#### [PROBLEM DETAILS]
Go through the lines below and tally those containing the string "import". Respond with the number only.
··· GIVEN DATA
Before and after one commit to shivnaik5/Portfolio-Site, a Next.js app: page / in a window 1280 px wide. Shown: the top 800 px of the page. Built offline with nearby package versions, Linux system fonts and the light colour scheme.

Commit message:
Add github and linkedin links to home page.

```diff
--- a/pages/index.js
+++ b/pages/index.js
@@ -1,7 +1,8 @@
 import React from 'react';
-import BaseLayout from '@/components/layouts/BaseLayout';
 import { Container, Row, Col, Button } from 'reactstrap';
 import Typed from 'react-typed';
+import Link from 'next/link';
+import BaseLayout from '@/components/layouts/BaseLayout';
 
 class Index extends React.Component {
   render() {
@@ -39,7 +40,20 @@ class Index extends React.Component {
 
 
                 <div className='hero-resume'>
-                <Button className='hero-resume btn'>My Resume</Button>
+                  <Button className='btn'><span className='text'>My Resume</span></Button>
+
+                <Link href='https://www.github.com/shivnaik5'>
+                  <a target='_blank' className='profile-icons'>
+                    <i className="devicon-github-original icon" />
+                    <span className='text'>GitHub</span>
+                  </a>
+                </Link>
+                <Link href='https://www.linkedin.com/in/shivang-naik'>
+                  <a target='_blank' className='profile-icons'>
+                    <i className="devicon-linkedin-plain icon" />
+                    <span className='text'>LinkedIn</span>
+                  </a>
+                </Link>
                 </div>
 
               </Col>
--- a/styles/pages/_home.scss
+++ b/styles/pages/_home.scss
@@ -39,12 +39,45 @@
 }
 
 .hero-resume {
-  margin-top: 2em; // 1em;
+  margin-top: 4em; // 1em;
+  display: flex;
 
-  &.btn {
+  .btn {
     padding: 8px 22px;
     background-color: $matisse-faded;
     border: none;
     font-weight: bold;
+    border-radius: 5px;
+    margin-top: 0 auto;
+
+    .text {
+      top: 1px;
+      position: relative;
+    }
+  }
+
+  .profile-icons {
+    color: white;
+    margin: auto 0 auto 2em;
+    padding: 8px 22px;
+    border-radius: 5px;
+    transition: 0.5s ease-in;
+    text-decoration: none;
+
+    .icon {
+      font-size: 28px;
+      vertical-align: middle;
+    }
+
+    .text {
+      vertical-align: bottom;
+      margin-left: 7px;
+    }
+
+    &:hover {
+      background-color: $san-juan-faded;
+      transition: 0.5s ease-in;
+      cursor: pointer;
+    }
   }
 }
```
······
#### [OUTPUT FOR THIS EXERCISE]
6